• _What is being asked_
Keeping every line intact, print the records that follow.

** Opening Task material block **

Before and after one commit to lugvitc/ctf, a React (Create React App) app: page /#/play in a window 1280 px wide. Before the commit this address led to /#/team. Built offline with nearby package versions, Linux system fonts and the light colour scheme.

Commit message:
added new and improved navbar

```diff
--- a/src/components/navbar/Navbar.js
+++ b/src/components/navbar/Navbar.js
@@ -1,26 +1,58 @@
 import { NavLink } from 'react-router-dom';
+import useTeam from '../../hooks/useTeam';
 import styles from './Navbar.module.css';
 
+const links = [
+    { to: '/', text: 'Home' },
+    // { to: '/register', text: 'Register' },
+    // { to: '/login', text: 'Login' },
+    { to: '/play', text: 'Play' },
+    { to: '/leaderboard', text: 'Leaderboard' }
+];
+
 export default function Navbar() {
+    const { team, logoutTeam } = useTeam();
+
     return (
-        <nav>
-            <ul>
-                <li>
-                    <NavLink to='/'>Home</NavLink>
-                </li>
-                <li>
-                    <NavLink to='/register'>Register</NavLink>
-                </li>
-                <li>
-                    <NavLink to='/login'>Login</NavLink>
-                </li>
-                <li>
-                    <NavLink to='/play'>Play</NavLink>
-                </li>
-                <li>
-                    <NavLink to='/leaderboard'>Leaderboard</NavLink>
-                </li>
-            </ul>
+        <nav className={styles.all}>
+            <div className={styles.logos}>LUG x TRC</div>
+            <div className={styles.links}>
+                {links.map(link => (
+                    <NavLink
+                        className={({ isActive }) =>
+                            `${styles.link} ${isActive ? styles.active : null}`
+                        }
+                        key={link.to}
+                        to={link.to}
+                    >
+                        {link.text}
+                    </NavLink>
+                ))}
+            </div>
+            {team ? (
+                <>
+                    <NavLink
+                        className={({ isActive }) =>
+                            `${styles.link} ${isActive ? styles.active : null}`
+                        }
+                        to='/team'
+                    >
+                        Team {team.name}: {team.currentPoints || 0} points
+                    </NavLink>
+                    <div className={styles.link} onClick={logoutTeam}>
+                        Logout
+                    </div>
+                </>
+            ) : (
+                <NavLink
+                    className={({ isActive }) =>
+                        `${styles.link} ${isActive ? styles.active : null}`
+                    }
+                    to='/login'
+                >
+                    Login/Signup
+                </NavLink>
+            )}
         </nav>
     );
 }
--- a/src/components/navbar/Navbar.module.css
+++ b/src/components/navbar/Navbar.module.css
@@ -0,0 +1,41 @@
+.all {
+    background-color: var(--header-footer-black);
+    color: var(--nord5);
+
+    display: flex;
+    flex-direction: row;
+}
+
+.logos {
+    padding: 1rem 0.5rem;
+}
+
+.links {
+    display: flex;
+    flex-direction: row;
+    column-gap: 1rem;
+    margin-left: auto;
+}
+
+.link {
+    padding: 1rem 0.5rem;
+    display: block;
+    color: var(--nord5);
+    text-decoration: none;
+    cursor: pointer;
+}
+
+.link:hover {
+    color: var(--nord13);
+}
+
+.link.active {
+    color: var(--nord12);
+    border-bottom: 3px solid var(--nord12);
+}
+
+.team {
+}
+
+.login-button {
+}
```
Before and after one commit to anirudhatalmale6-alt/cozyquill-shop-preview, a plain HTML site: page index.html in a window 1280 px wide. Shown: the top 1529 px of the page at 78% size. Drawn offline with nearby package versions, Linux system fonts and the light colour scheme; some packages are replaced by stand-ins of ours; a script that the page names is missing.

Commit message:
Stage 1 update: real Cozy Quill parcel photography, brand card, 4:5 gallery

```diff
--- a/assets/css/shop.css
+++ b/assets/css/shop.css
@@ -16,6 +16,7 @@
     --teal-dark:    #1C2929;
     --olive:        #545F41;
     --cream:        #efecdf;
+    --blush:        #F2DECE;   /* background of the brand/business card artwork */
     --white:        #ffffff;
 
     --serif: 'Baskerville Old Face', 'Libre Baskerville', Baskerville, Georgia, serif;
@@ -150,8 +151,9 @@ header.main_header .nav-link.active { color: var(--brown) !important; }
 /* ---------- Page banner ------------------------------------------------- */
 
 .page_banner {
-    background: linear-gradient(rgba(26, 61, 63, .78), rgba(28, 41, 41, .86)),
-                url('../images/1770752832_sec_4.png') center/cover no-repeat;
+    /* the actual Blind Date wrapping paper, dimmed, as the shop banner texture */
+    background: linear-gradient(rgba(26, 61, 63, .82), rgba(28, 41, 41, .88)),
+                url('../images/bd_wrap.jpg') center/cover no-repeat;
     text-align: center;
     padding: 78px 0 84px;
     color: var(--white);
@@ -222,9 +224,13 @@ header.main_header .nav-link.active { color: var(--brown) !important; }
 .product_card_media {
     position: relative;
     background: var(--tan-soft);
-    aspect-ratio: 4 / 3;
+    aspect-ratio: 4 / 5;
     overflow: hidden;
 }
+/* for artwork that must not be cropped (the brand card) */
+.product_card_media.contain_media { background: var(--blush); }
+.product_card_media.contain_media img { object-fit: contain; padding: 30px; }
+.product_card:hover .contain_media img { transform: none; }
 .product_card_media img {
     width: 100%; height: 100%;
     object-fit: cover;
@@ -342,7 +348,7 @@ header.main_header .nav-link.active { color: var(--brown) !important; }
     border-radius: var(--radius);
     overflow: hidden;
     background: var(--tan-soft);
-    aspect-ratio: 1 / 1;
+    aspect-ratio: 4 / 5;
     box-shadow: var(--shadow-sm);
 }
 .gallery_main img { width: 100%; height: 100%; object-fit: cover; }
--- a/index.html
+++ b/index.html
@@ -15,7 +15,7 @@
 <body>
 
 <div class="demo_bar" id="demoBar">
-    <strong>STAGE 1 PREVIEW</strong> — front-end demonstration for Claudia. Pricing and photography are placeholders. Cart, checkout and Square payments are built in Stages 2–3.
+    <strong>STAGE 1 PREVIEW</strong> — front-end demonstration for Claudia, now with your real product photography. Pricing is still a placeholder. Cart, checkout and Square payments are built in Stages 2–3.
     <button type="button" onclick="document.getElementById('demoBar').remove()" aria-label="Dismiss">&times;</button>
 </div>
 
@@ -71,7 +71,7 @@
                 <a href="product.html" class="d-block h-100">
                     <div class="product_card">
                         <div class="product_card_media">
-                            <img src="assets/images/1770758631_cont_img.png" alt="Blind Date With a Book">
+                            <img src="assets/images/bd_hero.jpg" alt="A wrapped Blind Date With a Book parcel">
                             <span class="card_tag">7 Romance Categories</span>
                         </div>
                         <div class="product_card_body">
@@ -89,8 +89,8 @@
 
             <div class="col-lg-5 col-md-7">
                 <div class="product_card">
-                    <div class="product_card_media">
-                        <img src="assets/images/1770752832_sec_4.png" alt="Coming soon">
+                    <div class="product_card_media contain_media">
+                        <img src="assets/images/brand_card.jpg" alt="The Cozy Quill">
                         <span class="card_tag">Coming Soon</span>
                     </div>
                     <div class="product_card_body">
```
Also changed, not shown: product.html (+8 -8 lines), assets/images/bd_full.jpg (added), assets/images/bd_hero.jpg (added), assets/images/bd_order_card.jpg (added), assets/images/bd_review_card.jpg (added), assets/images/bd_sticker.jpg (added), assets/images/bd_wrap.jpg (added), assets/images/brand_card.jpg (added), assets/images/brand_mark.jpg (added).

** Closing Task material block **

• _Exercise output_
Before and after one commit to lugvitc/ctf, a React (Create React App) app: page /#/play in a window 1280 px wide. Before the commit this address led to /#/team. Built offline with nearby package versions, Linux system fonts and the light colour scheme.

Commit message:
added new and improved navbar

```diff
--- a/src/components/navbar/Navbar.js
+++ b/src/components/navbar/Navbar.js
@@ -1,26 +1,58 @@
 import { NavLink } from 'react-router-dom';
+import useTeam from '../../hooks/useTeam';
 import styles from './Navbar.module.css';
 
+const links = [
+    { to: '/', text: 'Home' },
+    // { to: '/register', text: 'Register' },
+    // { to: '/login', text: 'Login' },
+    { to: '/play', text: 'Play' },
+    { to: '/leaderboard', text: 'Leaderboard' }
+];
+
 export default function Navbar() {
+    const { team, logoutTeam } = useTeam();
+
     return (
-        <nav>
-            <ul>
-                <li>
-                    <NavLink to='/'>Home</NavLink>
-                </li>
-                <li>
-                    <NavLink to='/register'>Register</NavLink>
-                </li>
-                <li>
-                    <NavLink to='/login'>Login</NavLink>
-                </li>
-                <li>
-                    <NavLink to='/play'>Play</NavLink>
-                </li>
-                <li>
-                    <NavLink to='/leaderboard'>Leaderboard</NavLink>
-                </li>
-            </ul>
+        <nav className={styles.all}>
+            <div className={styles.logos}>LUG x TRC</div>
+            <div className={styles.links}>
+                {links.map(link => (
+                    <NavLink
+                        className={({ isActive }) =>
+                            `${styles.link} ${isActive ? styles.active : null}`
+                        }
+                        key={link.to}
+                        to={link.to}
+                    >
+                        {link.text}
+                    </NavLink>
+                ))}
+            </div>
+            {team ? (
+                <>
+                    <NavLink
+                        className={({ isActive }) =>
+                            `${styles.link} ${isActive ? styles.active : null}`
+                        }
+                        to='/team'
+                    >
+                        Team {team.name}: {team.currentPoints || 0} points
+                    </NavLink>
+                    <div className={styles.link} onClick={logoutTeam}>
+                        Logout
+                    </div>
+                </>
+            ) : (
+                <NavLink
+                    className={({ isActive }) =>
+                        `${styles.link} ${isActive ? styles.active : null}`
+                    }
+                    to='/login'
+                >
+                    Login/Signup
+                </NavLink>
+            )}
         </nav>
     );
 }
--- a/src/components/navbar/Navbar.module.css
+++ b/src/components/navbar/Navbar.module.css
@@ -0,0 +1,41 @@
+.all {
+    background-color: var(--header-footer-black);
+    color: var(--nord5);
+
+    display: flex;
+    flex-direction: row;
+}
+
+.logos {
+    padding: 1rem 0.5rem;
+}
+
+.links {
+    display: flex;
+    flex-direction: row;
+    column-gap: 1rem;
+    margin-left: auto;
+}
+
+.link {
+    padding: 1rem 0.5rem;
+    display: block;
+    color: var(--nord5);
+    text-decoration: none;
+    cursor: pointer;
+}
+
+.link:hover {
+    color: var(--nord13);
+}
+
+.link.active {
+    color: var(--nord12);
+    border-bottom: 3px solid var(--nord12);
+}
+
+.team {
+}
+
+.login-button {
+}
```
Before and after one commit to anirudhatalmale6-alt/cozyquill-shop-preview, a plain HTML site: page index.html in a window 1280 px wide. Shown: the top 1529 px of the page at 78% size. Drawn offline with nearby package versions, Linux system fonts and the light colour scheme; some packages are replaced by stand-ins of ours; a script that the page names is missing.

Commit message:
Stage 1 update: real Cozy Quill parcel photography, brand card, 4:5 gallery

```diff
--- a/assets/css/shop.css
+++ b/assets/css/shop.css
@@ -16,6 +16,7 @@
     --teal-dark:    #1C2929;
     --olive:        #545F41;
     --cream:        #efecdf;
+    --blush:        #F2DECE;   /* background of the brand/business card artwork */
     --white:        #ffffff;
 
     --serif: 'Baskerville Old Face', 'Libre Baskerville', Baskerville, Georgia, serif;
@@ -150,8 +151,9 @@ header.main_header .nav-link.active { color: var(--brown) !important; }
 /* ---------- Page banner ------------------------------------------------- */
 
 .page_banner {
-    background: linear-gradient(rgba(26, 61, 63, .78), rgba(28, 41, 41, .86)),
-                url('../images/1770752832_sec_4.png') center/cover no-repeat;
+    /* the actual Blind Date wrapping paper, dimmed, as the shop banner texture */
+    background: linear-gradient(rgba(26, 61, 63, .82), rgba(28, 41, 41, .88)),
+                url('../images/bd_wrap.jpg') center/cover no-repeat;
     text-align: center;
     padding: 78px 0 84px;
     color: var(--white);
@@ -222,9 +224,13 @@ header.main_header .nav-link.active { color: var(--brown) !important; }
 .product_card_media {
     position: relative;
     background: var(--tan-soft);
-    aspect-ratio: 4 / 3;
+    aspect-ratio: 4 / 5;
     overflow: hidden;
 }
+/* for artwork that must not be cropped (the brand card) */
+.product_card_media.contain_media { background: var(--blush); }
+.product_card_media.contain_media img { object-fit: contain; padding: 30px; }
+.product_card:hover .contain_media img { transform: none; }
 .product_card_media img {
     width: 100%; height: 100%;
     object-fit: cover;
@@ -342,7 +348,7 @@ header.main_header .nav-link.active { color: var(--brown) !important; }
     border-radius: var(--radius);
     overflow: hidden;
     background: var(--tan-soft);
-    aspect-ratio: 1 / 1;
+    aspect-ratio: 4 / 5;
     box-shadow: var(--shadow-sm);
 }
 .gallery_main img { width: 100%; height: 100%; object-fit: cover; }
--- a/index.html
+++ b/index.html
@@ -15,7 +15,7 @@
 <body>
 
 <div class="demo_bar" id="demoBar">
-    <strong>STAGE 1 PREVIEW</strong> — front-end demonstration for Claudia. Pricing and photography are placeholders. Cart, checkout and Square payments are built in Stages 2–3.
+    <strong>STAGE 1 PREVIEW</strong> — front-end demonstration for Claudia, now with your real product photography. Pricing is still a placeholder. Cart, checkout and Square payments are built in Stages 2–3.
     <button type="button" onclick="document.getElementById('demoBar').remove()" aria-label="Dismiss">&times;</button>
 </div>
 
@@ -71,7 +71,7 @@
                 <a href="product.html" class="d-block h-100">
                     <div class="product_card">
                         <div class="product_card_media">
-                            <img src="assets/images/1770758631_cont_img.png" alt="Blind Date With a Book">
+                            <img src="assets/images/bd_hero.jpg" alt="A wrapped Blind Date With a Book parcel">
                             <span class="card_tag">7 Romance Categories</span>
                         </div>
                         <div class="product_card_body">
@@ -89,8 +89,8 @@
 
             <div class="col-lg-5 col-md-7">
                 <div class="product_card">
-                    <div class="product_card_media">
-                        <img src="assets/images/1770752832_sec_4.png" alt="Coming soon">
+                    <div class="product_card_media contain_media">
+                        <img src="assets/images/brand_card.jpg" alt="The Cozy Quill">
                         <span class="card_tag">Coming Soon</span>
                     </div>
                     <div class="product_card_body">
```
Also changed, not shown: product.html (+8 -8 lines), assets/images/bd_full.jpg (added), assets/images/bd_hero.jpg (added), assets/images/bd_order_card.jpg (added), assets/images/bd_review_card.jpg (added), assets/images/bd_sticker.jpg (added), assets/images/bd_wrap.jpg (added), assets/images/brand_card.jpg (added), assets/images/brand_mark.jpg (added).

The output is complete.